The excavation was conducted along a slope next to the United Nations Observers headquarters, c. 500 m east of the Upper Aqueduct Park. One square was opened and a quarry with a hewn pit was discovered (Figs. 1, 2). Vertical rock-cut sides (A, C, D) were exposed in the quarry (L100), as well as a rock surface (B) that displayed signs of hewing and removal of a masonry stone (0.60 × 0.65 m). A straightened bedrock surface was exposed south of Rock-cutting D. It seems that the quarry extended westward, beyond the boundaries of the square. A circular rock-hewn pit (L101; 1.25 × 1.40 m at opening of pit, depth c. 0.95 m; Fig. 3) was exposed in the western side of the quarry. The pit became wider toward the bottom (1.65 × 1.90 m), although it was not fully excavated. The pit severed the quarry and it can reasonably be assumed that it postdated it. A meager number of non-diagnostic potsherds were discovered in the excavation.
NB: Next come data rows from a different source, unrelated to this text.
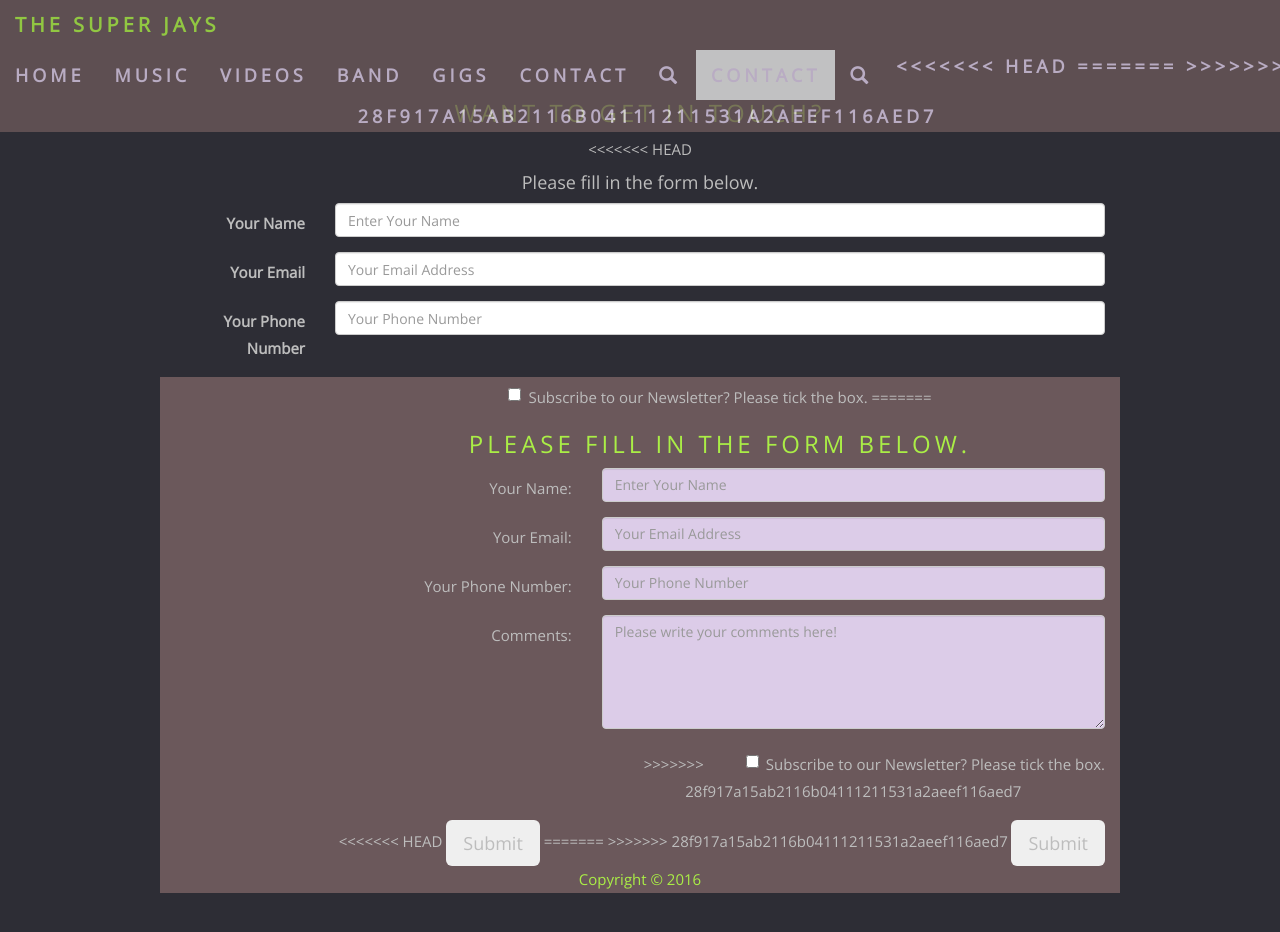
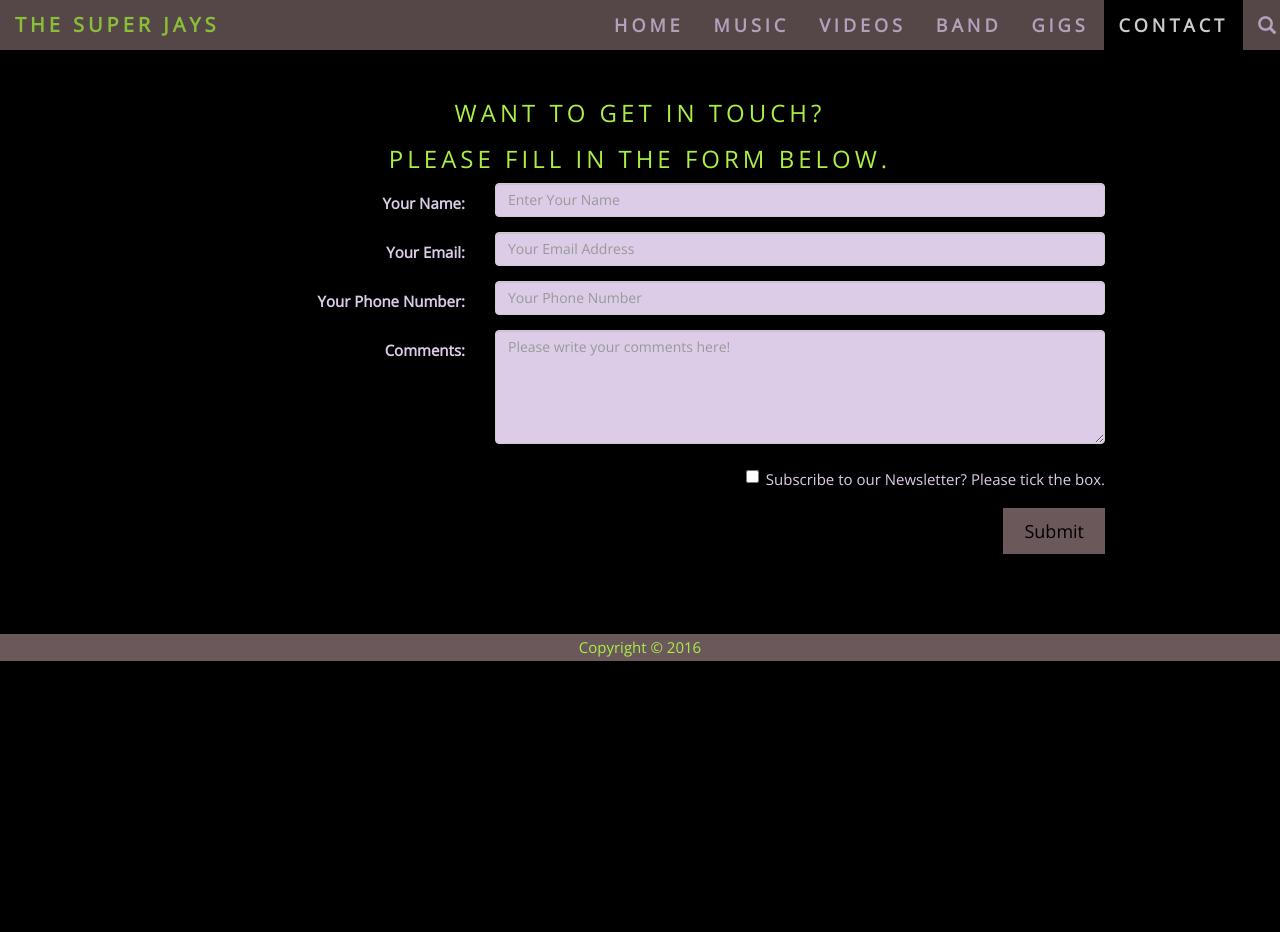
Before and after one commit to adrian-rus/1st-Project, a plain HTML site: page contact.html in a window 1280 px wide. After the commit the page ends 800 px from the top, so only its background shows below. Drawn offline with nearby package versions, Linux system fonts and the light colour scheme.

Commit message:
change website colors

```diff
--- a/contact.html
+++ b/contact.html
@@ -27,17 +27,11 @@
 			     <li><a href="video.html">Videos</a></li>
   			     <li><a href="band.html">Band</a></li>
 			     <li><a href="gigs.html">Gigs</a></li>
-<<<<<<< HEAD
-			     <li><a href="contact.html">Contact</a></li>
-			     <li></li>
-			     <li><a href="#"><span class="glyphicon glyphicon-search"></span></a></li>
-=======
 			     <li class="active"><a href="contact.html">Contact</a></li>
 			     <li id="search-bar">
 			     	<a href="#"><input type="text" id="search" placeholder="Search here!"></a>
 				 </li>
 			     <li id="search-btn"><a href="#"><span class="glyphicon glyphicon-search" id="search-btn"></span></a></li>
->>>>>>> 28f917a15ab2116b04111211531a2aeef116aed7
 			   <!--  <li><button class="btn btn-danger">Hide!</button></li>
 			     <li></li>
 			     <li><button class="btn" id="add">Add!</button></li>-->
@@ -47,32 +41,6 @@
 	<div class="td1">
 	<div class="container text-center">
 		<h3>Want to get in touch? </h3>
-<<<<<<< HEAD
-		<h4>Please fill in the form below.</h4>
-		<form role="form" class="form-horizontal">
-			<div class="form-group">
-				<label class="control-label col-sm-2" for="name">Your Name</label>
-				<div class="col-sm-10">
-					<input type="name" class="form-control" id="name" placeholder="Enter Your Name">
-				</div>
-			</div>
-			<div class="form-group">
-				<label class="control-label col-sm-2" for="email">Your Email</label>
-				<div class="col-sm-10">
-					<input type="email" class="form-control" id="email" placeholder="Your Email Address">
-				</div>
-			</div>
-			<div class="form-group">
-				<label class="control-label col-sm-2" for="phone">Your Phone Number</label>
-				<div class="col-sm-10">
-					<input type="phone" class="form-control" id="phone" placeholder="Your Phone Number">
-				</div>
-			</div>
-			<div class="form-group">
-				<div class="col-sm-offset-2 col-sm-10">
-					<div class="checkbox">
-						<label><input type="checkbox">Subscribe to our Newsletter? Please tick the box.</label>
-=======
 		<h3>Please fill in the form below.</h4>
 		<form role="form" class="form-horizontal">
 			<div class="form-group">
@@ -103,16 +71,11 @@
 				<div class="col-sm-offset-4 col-sm-8">
 					<div class="checkbox">
 						<label class="pull-right"><input type="checkbox">Subscribe to our Newsletter? Please tick the box.</label>
->>>>>>> 28f917a15ab2116b04111211531a2aeef116aed7
 					</div>
 				</div>
 			</div>
 
-<<<<<<< HEAD
-			<button type="submit" class="btn btn-lg">Submit</button>
-=======
 			<button type="submit" class="btn btn-lg pull-right">Submit</button>
->>>>>>> 28f917a15ab2116b04111211531a2aeef116aed7
 		</form>
 	</div>
 </div>
--- a/css/style.css
+++ b/css/style.css
@@ -64,16 +64,9 @@ input[type=text]:focus, input[type=number]:focus{
 
 }
 
-<<<<<<< HEAD
-body{
-		font: 400 15px/1.8 "Open Sans","Lato", "cursive", sans-serif;
-		background-color: black;
-	}
-=======
 .navbar-nav li a:hover{
 	color: #fff !important;
 }
->>>>>>> 28f917a15ab2116b04111211531a2aeef116aed7
 
 .navbar-nav li.active a{
 	color:#fff !important;
@@ -114,25 +107,9 @@ body{
 	width:20px;
 }
 
-<<<<<<< HEAD
-
-
-.carousel-caption h3{
-	color: #fff !important;
-}
-
-.td1{
-	background:#2d2d35;
-	color:#bdbdbd;
-}
-
-.td1 h3{
-	color: #fff;
-=======
 .td1{
 	background:black;
 	color:#DCCCE8;
->>>>>>> 28f917a15ab2116b04111211531a2aeef116aed7
 }
 
 .td1 p{
@@ -141,19 +118,6 @@ body{
 
 .btn{
 	padding: 10px 20px;
-<<<<<<< HEAD
-	background-color: #333;
-	color: #f1f1f1;
-	border-radius: 0;
-}
-
-.btn:hover{
-	border:1px solid #333;
-	background-color: #fff;
-	color:#000;
-}
-
-=======
 	background-color: #6b585b;
 	color: black;
 	border-radius: 0;
@@ -209,4 +173,3 @@ body{
 	color:black;
 
 }
->>>>>>> 28f917a15ab2116b04111211531a2aeef116aed7
```
Also changed, not shown: band.html (+0 -10 lines), gigs.html (+0 -7 lines), index.html (+1 -13 lines), music.html (+0 -16 lines), video.html (+0 -17 lines), mock ups/index.png (renamed from index.png).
This area had been surveyed in the past (A. Kloner, 2000, Survey of Jerusalem, the Southern Sector, Sites 24, 77) and building remains that dated to the Iron Age and the Early Roman period were exposed in a nearby excavation (HA-ESI 120).